*INSTRUCTIONS FOR THE TASK*. The answer must consist of every line from the data that holds the string "ipynb".

Before-and-after change records
════════════════

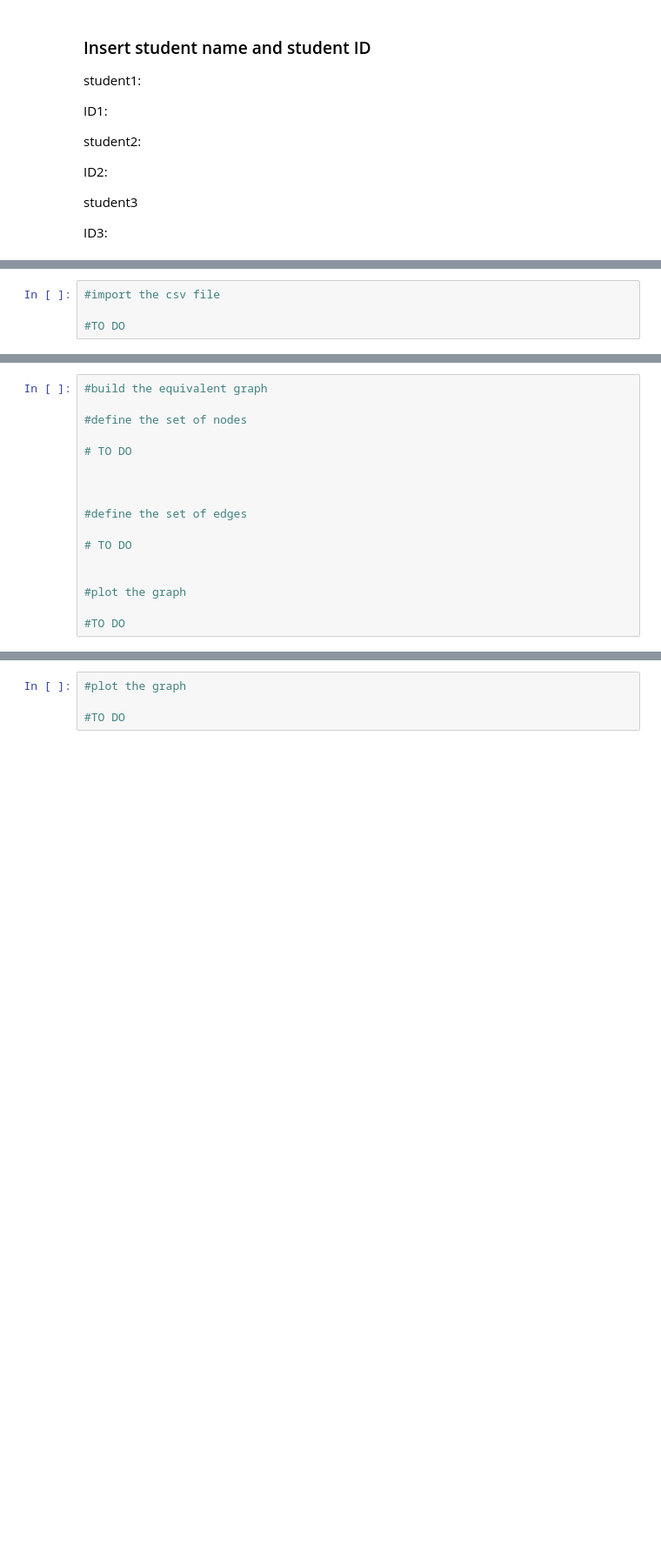
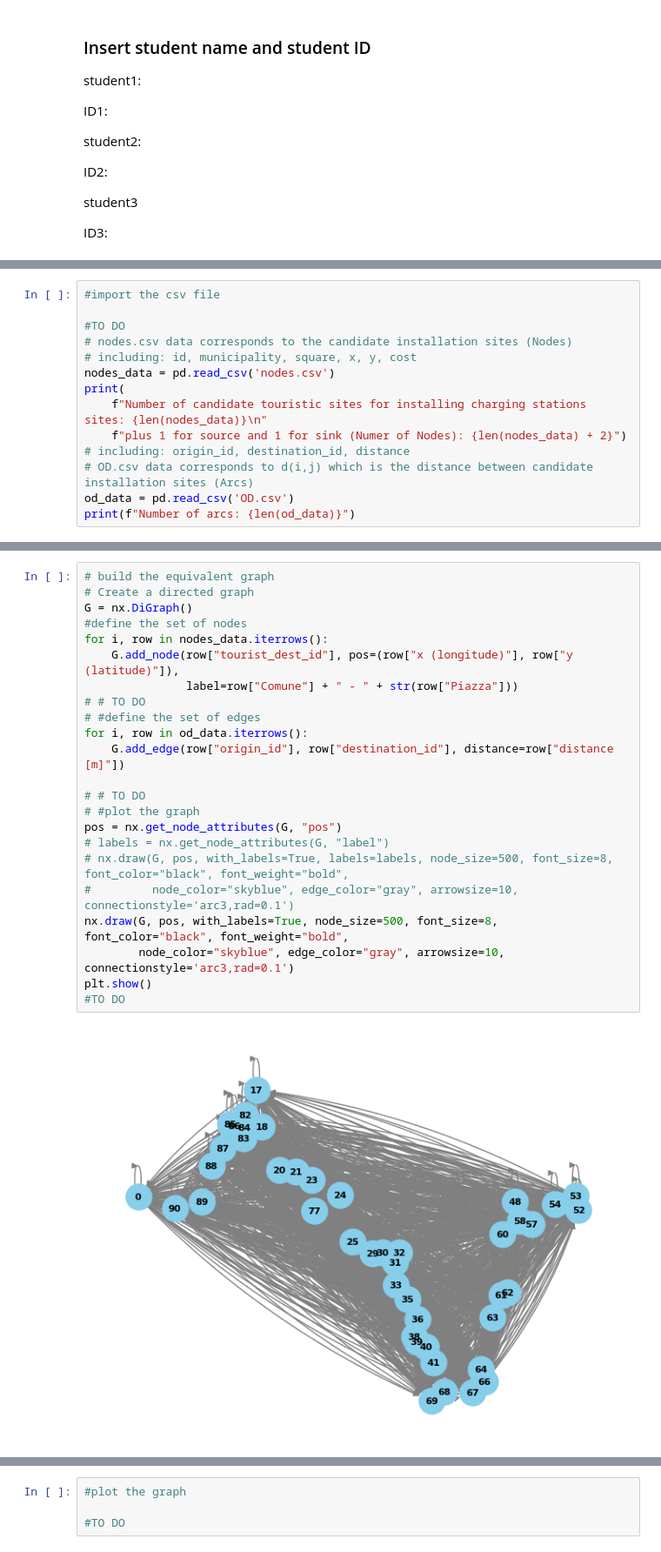
Before and after one commit to lorenzo-battiston/for-biglab, a Jupyter notebook: Text_big_project.ipynb, the cells around one changed output, grey strips where cells are left out. Shown: that part at 87% size. Drawn from its saved outputs; the diff is of its cells as text; blank space fills up the shorter version.

Commit message:
add graph representation.

```diff
--- a/Text_big_project.ipynb
+++ b/Text_big_project.ipynb
@@ -78,3 +96,13 @@ import matplotlib as pl
 #import the csv file
 
 #TO DO
+# nodes.csv data corresponds to the candidate installation sites (Nodes)
+# including: id, municipality, square, x, y, cost
+nodes_data = pd.read_csv('nodes.csv')
+print(
+    f"Number of candidate touristic sites for installing charging stations sites: {len(nodes_data)}\n"
+    f"plus 1 for source and 1 for sink (Numer of Nodes): {len(nodes_data) + 2}")
+# including: origin_id, destination_id, distance
+# OD.csv data corresponds to d(i,j) which is the distance between candidate installation sites (Arcs)
+od_data = pd.read_csv('OD.csv')
+print(f"Number of arcs: {len(od_data)}")
@@ -84,18 +117,26 @@ import matplotlib as pl
 #TO DO
 # %%
-#build the equivalent graph
+# build the equivalent graph
+# Create a directed graph
+G = nx.DiGraph()
+#define the set of nodes
+for i, row in nodes_data.iterrows():
+    G.add_node(row["tourist_dest_id"], pos=(row["x (longitude)"], row["y (latitude)"]),
+               label=row["Comune"] + " - " + str(row["Piazza"]))
+# # TO DO
+# #define the set of edges
+for i, row in od_data.iterrows():
+    G.add_edge(row["origin_id"], row["destination_id"], distance=row["distance [m]"])
 
-#define the set of nodes
-
-# TO DO
-
-
-
-#define the set of edges
-
-# TO DO
-
-
-#plot the graph
-
+# # TO DO
+# #plot the graph
+pos = nx.get_node_attributes(G, "pos")
+# labels = nx.get_node_attributes(G, "label")
+# nx.draw(G, pos, with_labels=True, labels=labels, node_size=500, font_size=8, font_color="black", font_weight="bold",
+#         node_color="skyblue", edge_color="gray", arrowsize=10, connectionstyle='arc3,rad=0.1')
+nx.draw(G, pos, with_labels=True, node_size=500, font_size=8, font_color="black", font_weight="bold",
+        node_color="skyblue", edge_color="gray", arrowsize=10, connectionstyle='arc3,rad=0.1')
+plt.show()
 #TO DO
+# %% [output]
+[figure, added]
```
Also changed, not shown: parts of 8 cells of this notebook.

════════════════

*SOLUTION*.
Before and after one commit to lorenzo-battiston/for-biglab, a Jupyter notebook: Text_big_project.ipynb, the cells around one changed output, grey strips where cells are left out. Shown: that part at 87% size. Drawn from its saved outputs; the diff is of its cells as text; blank space fills up the shorter version.
--- a/Text_big_project.ipynb
+++ b/Text_big_project.ipynb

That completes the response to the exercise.